*Your objective*
Copy every line of the records below where the word "swimlane" occurs.

*Provided information*
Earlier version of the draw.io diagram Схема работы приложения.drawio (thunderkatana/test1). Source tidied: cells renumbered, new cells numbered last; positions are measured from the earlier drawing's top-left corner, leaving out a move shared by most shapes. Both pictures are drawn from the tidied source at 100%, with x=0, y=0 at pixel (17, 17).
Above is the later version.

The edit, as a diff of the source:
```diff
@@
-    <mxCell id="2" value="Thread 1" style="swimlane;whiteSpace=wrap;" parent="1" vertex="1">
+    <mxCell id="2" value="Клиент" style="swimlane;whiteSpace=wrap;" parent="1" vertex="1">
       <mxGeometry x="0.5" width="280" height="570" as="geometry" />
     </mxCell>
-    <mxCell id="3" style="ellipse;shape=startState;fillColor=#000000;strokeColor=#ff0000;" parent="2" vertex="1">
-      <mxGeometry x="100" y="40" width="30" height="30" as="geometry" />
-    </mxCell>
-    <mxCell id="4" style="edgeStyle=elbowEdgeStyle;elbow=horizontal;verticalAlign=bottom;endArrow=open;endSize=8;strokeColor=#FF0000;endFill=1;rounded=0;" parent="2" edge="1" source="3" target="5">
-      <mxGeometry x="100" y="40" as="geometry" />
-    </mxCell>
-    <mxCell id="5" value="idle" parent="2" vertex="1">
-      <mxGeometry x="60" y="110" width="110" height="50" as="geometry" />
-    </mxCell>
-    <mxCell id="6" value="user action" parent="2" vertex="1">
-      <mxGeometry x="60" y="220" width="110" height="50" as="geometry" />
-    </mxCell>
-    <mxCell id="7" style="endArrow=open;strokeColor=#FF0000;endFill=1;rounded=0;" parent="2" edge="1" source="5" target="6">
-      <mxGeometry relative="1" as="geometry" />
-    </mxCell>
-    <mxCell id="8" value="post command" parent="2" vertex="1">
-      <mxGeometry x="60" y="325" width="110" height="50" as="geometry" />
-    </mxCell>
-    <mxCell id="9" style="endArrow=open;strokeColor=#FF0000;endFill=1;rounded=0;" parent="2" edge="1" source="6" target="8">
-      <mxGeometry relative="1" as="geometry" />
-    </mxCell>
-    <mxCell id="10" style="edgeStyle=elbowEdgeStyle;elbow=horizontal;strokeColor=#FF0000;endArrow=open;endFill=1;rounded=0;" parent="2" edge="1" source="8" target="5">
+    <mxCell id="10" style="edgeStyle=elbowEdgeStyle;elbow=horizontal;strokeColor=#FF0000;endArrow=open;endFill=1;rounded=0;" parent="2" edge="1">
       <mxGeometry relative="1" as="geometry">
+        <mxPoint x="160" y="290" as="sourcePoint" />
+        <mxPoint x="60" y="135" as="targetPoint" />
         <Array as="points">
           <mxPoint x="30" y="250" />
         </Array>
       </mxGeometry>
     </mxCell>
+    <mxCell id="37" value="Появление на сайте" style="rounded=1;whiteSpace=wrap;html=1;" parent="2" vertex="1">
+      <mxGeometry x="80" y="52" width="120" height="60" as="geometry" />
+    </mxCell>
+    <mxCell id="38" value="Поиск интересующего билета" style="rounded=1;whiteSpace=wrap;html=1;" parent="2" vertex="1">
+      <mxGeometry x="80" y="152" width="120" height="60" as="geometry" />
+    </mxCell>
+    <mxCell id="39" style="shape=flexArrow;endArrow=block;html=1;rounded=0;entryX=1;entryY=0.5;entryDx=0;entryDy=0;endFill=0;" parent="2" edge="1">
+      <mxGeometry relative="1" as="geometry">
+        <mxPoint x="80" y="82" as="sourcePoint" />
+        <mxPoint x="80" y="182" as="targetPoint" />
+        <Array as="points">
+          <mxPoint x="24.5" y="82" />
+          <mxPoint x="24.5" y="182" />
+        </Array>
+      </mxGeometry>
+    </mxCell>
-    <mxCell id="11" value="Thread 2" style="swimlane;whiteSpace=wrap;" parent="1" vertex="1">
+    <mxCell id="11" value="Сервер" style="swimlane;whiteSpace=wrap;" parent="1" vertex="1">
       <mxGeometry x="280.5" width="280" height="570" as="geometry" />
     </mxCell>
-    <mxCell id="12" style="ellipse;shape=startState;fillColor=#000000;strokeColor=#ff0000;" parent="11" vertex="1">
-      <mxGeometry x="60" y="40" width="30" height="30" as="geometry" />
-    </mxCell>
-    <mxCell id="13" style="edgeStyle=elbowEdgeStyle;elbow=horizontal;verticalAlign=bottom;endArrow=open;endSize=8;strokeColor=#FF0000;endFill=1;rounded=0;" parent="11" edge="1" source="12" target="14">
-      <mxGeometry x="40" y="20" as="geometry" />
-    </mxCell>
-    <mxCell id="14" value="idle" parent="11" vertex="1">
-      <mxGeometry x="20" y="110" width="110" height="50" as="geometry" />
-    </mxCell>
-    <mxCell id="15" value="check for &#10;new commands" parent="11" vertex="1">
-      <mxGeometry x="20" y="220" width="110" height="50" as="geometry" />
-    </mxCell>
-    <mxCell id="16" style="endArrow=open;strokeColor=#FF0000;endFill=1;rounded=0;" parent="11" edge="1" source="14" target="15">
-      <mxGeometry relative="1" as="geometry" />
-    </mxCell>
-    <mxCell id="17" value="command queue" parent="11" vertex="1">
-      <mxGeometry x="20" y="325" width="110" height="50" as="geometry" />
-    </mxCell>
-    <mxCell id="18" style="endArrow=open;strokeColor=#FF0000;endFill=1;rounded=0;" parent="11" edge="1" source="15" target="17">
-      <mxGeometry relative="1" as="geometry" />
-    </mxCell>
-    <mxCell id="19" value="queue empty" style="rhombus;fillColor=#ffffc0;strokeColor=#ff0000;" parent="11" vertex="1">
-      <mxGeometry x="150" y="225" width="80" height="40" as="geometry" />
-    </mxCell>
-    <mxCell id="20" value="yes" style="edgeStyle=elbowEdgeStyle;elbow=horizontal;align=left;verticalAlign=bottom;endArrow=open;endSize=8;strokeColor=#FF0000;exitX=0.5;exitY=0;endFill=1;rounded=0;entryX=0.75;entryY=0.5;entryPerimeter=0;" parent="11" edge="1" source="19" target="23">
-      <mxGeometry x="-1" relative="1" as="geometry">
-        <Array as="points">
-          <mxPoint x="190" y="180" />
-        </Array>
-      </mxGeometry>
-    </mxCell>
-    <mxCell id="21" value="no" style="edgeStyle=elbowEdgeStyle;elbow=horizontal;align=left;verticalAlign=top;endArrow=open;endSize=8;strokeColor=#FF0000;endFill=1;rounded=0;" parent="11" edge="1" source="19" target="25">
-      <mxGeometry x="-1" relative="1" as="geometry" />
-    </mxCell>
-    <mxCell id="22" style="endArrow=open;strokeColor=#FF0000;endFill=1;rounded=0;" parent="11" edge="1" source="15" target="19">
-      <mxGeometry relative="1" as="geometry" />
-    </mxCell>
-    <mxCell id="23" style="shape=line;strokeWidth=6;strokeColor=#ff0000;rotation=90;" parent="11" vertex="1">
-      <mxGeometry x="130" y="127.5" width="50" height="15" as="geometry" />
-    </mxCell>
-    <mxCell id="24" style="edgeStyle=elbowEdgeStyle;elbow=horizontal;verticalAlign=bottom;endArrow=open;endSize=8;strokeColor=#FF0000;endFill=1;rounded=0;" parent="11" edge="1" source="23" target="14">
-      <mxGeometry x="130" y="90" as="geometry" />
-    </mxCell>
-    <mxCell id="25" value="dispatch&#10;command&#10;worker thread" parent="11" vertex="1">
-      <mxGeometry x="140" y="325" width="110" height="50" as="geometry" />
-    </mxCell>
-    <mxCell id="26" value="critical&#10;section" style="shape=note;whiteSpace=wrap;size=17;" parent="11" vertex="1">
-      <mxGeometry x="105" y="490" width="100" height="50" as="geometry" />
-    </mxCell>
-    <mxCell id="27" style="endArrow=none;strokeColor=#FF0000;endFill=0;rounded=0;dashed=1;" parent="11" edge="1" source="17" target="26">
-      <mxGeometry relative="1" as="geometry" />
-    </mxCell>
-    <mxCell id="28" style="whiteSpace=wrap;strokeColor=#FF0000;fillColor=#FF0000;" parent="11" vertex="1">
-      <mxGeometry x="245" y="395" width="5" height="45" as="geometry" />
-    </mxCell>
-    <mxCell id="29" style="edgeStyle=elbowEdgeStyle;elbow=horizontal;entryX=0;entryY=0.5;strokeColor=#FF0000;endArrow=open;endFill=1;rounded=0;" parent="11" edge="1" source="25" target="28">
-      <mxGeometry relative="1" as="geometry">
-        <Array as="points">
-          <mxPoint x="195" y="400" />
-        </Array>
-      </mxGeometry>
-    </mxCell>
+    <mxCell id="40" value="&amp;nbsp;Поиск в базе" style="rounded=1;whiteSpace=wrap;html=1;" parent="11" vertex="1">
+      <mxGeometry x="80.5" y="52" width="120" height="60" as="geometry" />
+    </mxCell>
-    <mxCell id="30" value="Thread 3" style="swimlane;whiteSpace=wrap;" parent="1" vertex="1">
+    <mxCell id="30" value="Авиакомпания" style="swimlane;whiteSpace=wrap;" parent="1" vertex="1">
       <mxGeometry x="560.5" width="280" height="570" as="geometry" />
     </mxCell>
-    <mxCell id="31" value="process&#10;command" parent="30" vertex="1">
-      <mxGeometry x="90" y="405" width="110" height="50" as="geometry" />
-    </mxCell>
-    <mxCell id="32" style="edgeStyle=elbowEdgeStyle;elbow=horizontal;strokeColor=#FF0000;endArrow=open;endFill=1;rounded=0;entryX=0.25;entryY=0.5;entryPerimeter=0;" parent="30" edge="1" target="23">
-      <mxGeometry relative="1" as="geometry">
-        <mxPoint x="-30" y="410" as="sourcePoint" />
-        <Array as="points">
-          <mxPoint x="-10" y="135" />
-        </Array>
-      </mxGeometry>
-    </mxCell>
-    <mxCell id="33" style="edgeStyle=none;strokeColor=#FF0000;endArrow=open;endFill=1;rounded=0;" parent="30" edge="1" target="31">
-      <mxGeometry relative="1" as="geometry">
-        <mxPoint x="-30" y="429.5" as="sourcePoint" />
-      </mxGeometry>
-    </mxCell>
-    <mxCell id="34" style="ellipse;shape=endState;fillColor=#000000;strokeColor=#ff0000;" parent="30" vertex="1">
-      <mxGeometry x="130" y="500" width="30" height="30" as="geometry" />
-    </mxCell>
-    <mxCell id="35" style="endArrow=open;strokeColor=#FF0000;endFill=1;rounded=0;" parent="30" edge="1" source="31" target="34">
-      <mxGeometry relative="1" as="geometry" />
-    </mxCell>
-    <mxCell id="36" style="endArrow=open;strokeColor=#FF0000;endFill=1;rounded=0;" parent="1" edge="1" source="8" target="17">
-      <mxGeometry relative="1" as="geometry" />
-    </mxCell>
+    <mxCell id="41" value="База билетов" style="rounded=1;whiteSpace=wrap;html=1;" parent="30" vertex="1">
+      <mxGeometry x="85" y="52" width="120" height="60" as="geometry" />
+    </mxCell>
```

*Reply to the exercise*
-    <mxCell id="2" value="Thread 1" style="swimlane;whiteSpace=wrap;" parent="1" vertex="1">
+    <mxCell id="2" value="Клиент" style="swimlane;whiteSpace=wrap;" parent="1" vertex="1">
-    <mxCell id="11" value="Thread 2" style="swimlane;whiteSpace=wrap;" parent="1" vertex="1">
+    <mxCell id="11" value="Сервер" style="swimlane;whiteSpace=wrap;" parent="1" vertex="1">
-    <mxCell id="30" value="Thread 3" style="swimlane;whiteSpace=wrap;" parent="1" vertex="1">
+    <mxCell id="30" value="Авиакомпания" style="swimlane;whiteSpace=wrap;" parent="1" vertex="1">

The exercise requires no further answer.